→ **Work to be completed**:
What you return must be the lines from the first one below through the one containing "Book 2 escalates", exactly and with pictures excluded.

→ **Data**:
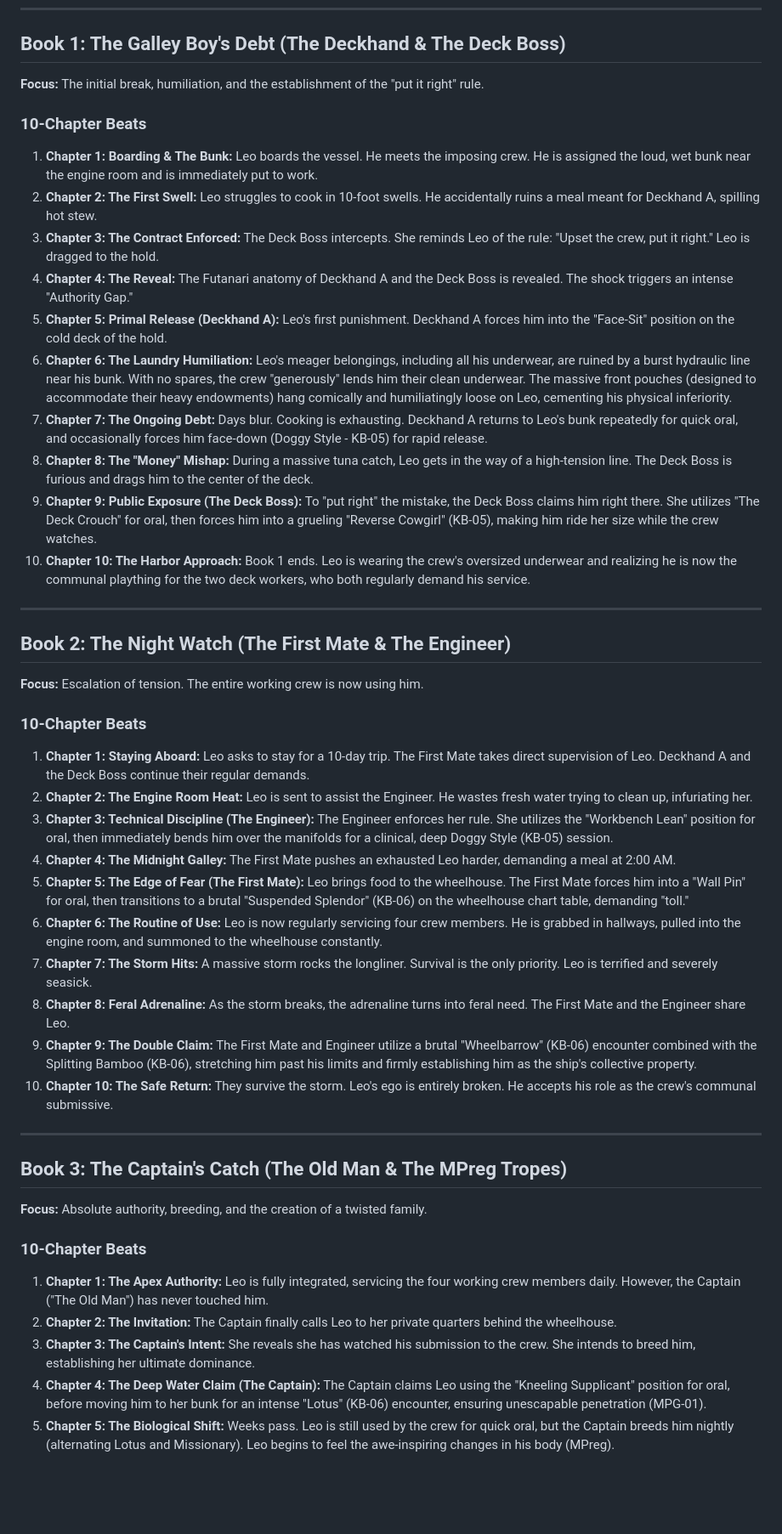
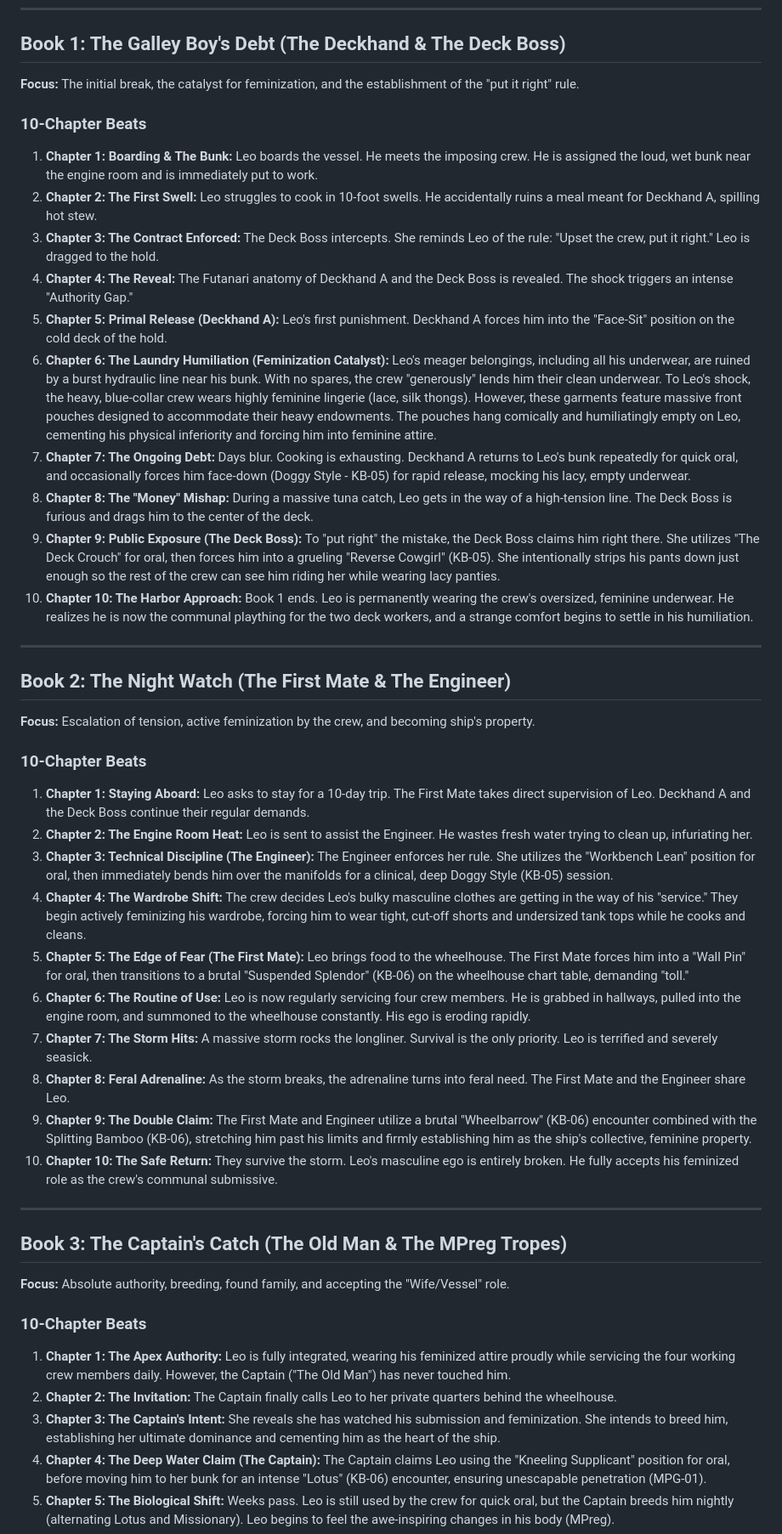
Before and after one commit to commsnake/futanari-fictio, a Markdown page: longliner_story_arc.md, the part around one of its changes. Shown at 85% size. GitHub-like rendering; blank space fills up the shorter version.

Commit message:
feat: add feminization arc and found family resolution
Updated `longliner_story_arc.md` to establish a distinct feminization arc for the protagonist.
Book 1 features the destruction of his underwear, forcing him to wear the crew's feminine (but heavily pouched) spares.
Book 2 escalates the wardrobe shift to tight, feminine clothing.
Book 3 resolves the arc with the protagonist fully embracing a submissive, feminized "vessel/wife" role within a polyamorous "found family" dynamic with the crew.

Co-authored-by: commsnake <136235045+commsnake@users.noreply.github.com>

```diff
--- a/longliner_story_arc.md
+++ b/longliner_story_arc.md
@@ -51,7 +53,7 @@ Below are their specific kinks, preferred oral positions, and preferred full-bod
 
 ## Book 1: The Galley Boy's Debt (The Deckhand & The Deck Boss)
 
-**Focus:** The initial break, humiliation, and the establishment of the "put it right" rule.
+**Focus:** The initial break, the catalyst for feminization, and the establishment of the "put it right" rule.
 
 ### 10-Chapter Beats
 1. **Chapter 1: Boarding & The Bunk:** Leo boards the vessel. He meets the imposing crew. He is assigned the loud, wet bunk near the engine room and is immediately put to work.
@@ -59,40 +61,40 @@ Below are their specific kinks, preferred oral positions, and preferred full-bod
 3. **Chapter 3: The Contract Enforced:** The Deck Boss intercepts. She reminds Leo of the rule: "Upset the crew, put it right." Leo is dragged to the hold.
 4. **Chapter 4: The Reveal:** The Futanari anatomy of Deckhand A and the Deck Boss is revealed. The shock triggers an intense "Authority Gap."
 5. **Chapter 5: Primal Release (Deckhand A):** Leo's first punishment. Deckhand A forces him into the "Face-Sit" position on the cold deck of the hold.
-6. **Chapter 6: The Laundry Humiliation:** Leo's meager belongings, including all his underwear, are ruined by a burst hydraulic line near his bunk. With no spares, the crew "generously" lends him their clean underwear. The massive front pouches (designed to accommodate their heavy endowments) hang comically and humiliatingly loose on Leo, cementing his physical inferiority.
-7. **Chapter 7: The Ongoing Debt:** Days blur. Cooking is exhausting. Deckhand A returns to Leo's bunk repeatedly for quick oral, and occasionally forces him face-down (Doggy Style - KB-05) for rapid release.
+6. **Chapter 6: The Laundry Humiliation (Feminization Catalyst):** Leo's meager belongings, including all his underwear, are ruined by a burst hydraulic line near his bunk. With no spares, the crew "generously" lends him their clean underwear. To Leo's shock, the heavy, blue-collar crew wears highly feminine lingerie (lace, silk thongs). However, these garments feature massive front pouches designed to accommodate their heavy endowments. The pouches hang comically and humiliatingly empty on Leo, cementing his physical inferiority and forcing him into feminine attire.
+7. **Chapter 7: The Ongoing Debt:** Days blur. Cooking is exhausting. Deckhand A returns to Leo's bunk repeatedly for quick oral, and occasionally forces him face-down (Doggy Style - KB-05) for rapid release, mocking his lacy, empty underwear.
 8. **Chapter 8: The "Money" Mishap:** During a massive tuna catch, Leo gets in the way of a high-tension line. The Deck Boss is furious and drags him to the center of the deck.
-9. **Chapter 9: Public Exposure (The Deck Boss):** To "put right" the mistake, the Deck Boss claims him right there. She utilizes "The Deck Crouch" for oral, then forces him into a grueling "Reverse Cowgirl" (KB-05), making him ride her size while the crew watches.
-10. **Chapter 10: The Harbor Approach:** Book 1 ends. Leo is wearing the crew's oversized underwear and realizing he is now the communal plaything for the two deck workers, who both regularly demand his service.
+9. **Chapter 9: Public Exposure (The Deck Boss):** To "put right" the mistake, the Deck Boss claims him right there. She utilizes "The Deck Crouch" for oral, then forces him into a grueling "Reverse Cowgirl" (KB-05). She intentionally strips his pants down just enough so the rest of the crew can see him riding her while wearing lacy panties.
+10. **Chapter 10: The Harbor Approach:** Book 1 ends. Leo is permanently wearing the crew's oversized, feminine underwear. He realizes he is now the communal plaything for the two deck workers, and a strange comfort begins to settle in his humiliation.
 
 ---
 
 ## Book 2: The Night Watch (The First Mate & The Engineer)
 
-**Focus:** Escalation of tension. The entire working crew is now using him.
+**Focus:** Escalation of tension, active feminization by the crew, and becoming ship's property.
 
 ### 10-Chapter Beats
 1. **Chapter 1: Staying Aboard:** Leo asks to stay for a 10-day trip. The First Mate takes direct supervision of Leo. Deckhand A and the Deck Boss continue their regular demands.
 2. **Chapter 2: The Engine Room Heat:** Leo is sent to assist the Engineer. He wastes fresh water trying to clean up, infuriating her.
 3. **Chapter 3: Technical Discipline (The Engineer):** The Engineer enforces her rule. She utilizes the "Workbench Lean" position for oral, then immediately bends him over the manifolds for a clinical, deep Doggy Style (KB-05) session.
-4. **Chapter 4: The Midnight Galley:** The First Mate pushes an exhausted Leo harder, demanding a meal at 2:00 AM.
+4. **Chapter 4: The Wardrobe Shift:** The crew decides Leo's bulky masculine clothes are getting in the way of his "service." They begin actively feminizing his wardrobe, forcing him to wear tight, cut-off shorts and undersized tank tops while he cooks and cleans.
 5. **Chapter 5: The Edge of Fear (The First Mate):** Leo brings food to the wheelhouse. The First Mate forces him into a "Wall Pin" for oral, then transitions to a brutal "Suspended Splendor" (KB-06) on the wheelhouse chart table, demanding "toll."
-6. **Chapter 6: The Routine of Use:** Leo is now regularly servicing four crew members. He is grabbed in hallways, pulled into the engine room, and summoned to the wheelhouse constantly.
+6. **Chapter 6: The Routine of Use:** Leo is now regularly servicing four crew members. He is grabbed in hallways, pulled into the engine room, and summoned to the wheelhouse constantly. His ego is eroding rapidly.
 7. **Chapter 7: The Storm Hits:** A massive storm rocks the longliner. Survival is the only priority. Leo is terrified and severely seasick.
 8. **Chapter 8: Feral Adrenaline:** As the storm breaks, the adrenaline turns into feral need. The First Mate and the Engineer share Leo.
-9. **Chapter 9: The Double Claim:** The First Mate and Engineer utilize a brutal "Wheelbarrow" (KB-06) encounter combined with the Splitting Bamboo (KB-06), stretching him past his limits and firmly establishing him as the ship's collective property.
-10. **Chapter 10: The Safe Return:** They survive the storm. Leo's ego is entirely broken. He accepts his role as the crew's communal submissive.
+9. **Chapter 9: The Double Claim:** The First Mate and Engineer utilize a brutal "Wheelbarrow" (KB-06) encounter combined with the Splitting Bamboo (KB-06), stretching him past his limits and firmly establishing him as the ship's collective, feminine property.
+10. **Chapter 10: The Safe Return:** They survive the storm. Leo's masculine ego is entirely broken. He fully accepts his feminized role as the crew's communal submissive.
 
 ---
 
 ## Book 3: The Captain's Catch (The Old Man & The MPreg Tropes)
 
-**Focus:** Absolute authority, breeding, and the creation of a twisted family.
+**Focus:** Absolute authority, breeding, found family, and accepting the "Wife/Vessel" role.
 
 ### 10-Chapter Beats
-1. **Chapter 1: The Apex Authority:** Leo is fully integrated, servicing the four working crew members daily. However, the Captain ("The Old Man") has never touched him.
+1. **Chapter 1: The Apex Authority:** Leo is fully integrated, wearing his feminized attire proudly while servicing the four working crew members daily. However, the Captain ("The Old Man") has never touched him.
 2. **Chapter 2: The Invitation:** The Captain finally calls Leo to her private quarters behind the wheelhouse.
-3. **Chapter 3: The Captain's Intent:** She reveals she has watched his submission to the crew. She intends to breed him, establishing her ultimate dominance.
+3. **Chapter 3: The Captain's Intent:** She reveals she has watched his submission and feminization. She intends to breed him, establishing her ultimate dominance and cementing him as the heart of the ship.
 4. **Chapter 4: The Deep Water Claim (The Captain):** The Captain claims Leo using the "Kneeling Supplicant" position for oral, before moving him to her bunk for an intense "Lotus" (KB-06) encounter, ensuring unescapable penetration (MPG-01).
 5. **Chapter 5: The Biological Shift:** Weeks pass. Leo is still used by the crew for quick oral, but the Captain breeds him nightly (alternating Lotus and Missionary). Leo begins to feel the awe-inspiring changes in his body (MPreg).
 6. **Chapter 6: The Crew's Discovery:** The crew notices Leo's physical changes. The dynamic shifts drastically. The harsh discipline stops entirely.
```
Also changed, not shown: other parts of longliner_story_arc.md (+8 -6 lines).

→ **Your response**:
Before and after one commit to commsnake/futanari-fictio, a Markdown page: longliner_story_arc.md, the part around one of its changes. Shown at 85% size. GitHub-like rendering; blank space fills up the shorter version.

Commit message:
feat: add feminization arc and found family resolution
Updated `longliner_story_arc.md` to establish a distinct feminization arc for the protagonist.
Book 1 features the destruction of his underwear, forcing him to wear the crew's feminine (but heavily pouched) spares.
Book 2 escalates the wardrobe shift to tight, feminine clothing.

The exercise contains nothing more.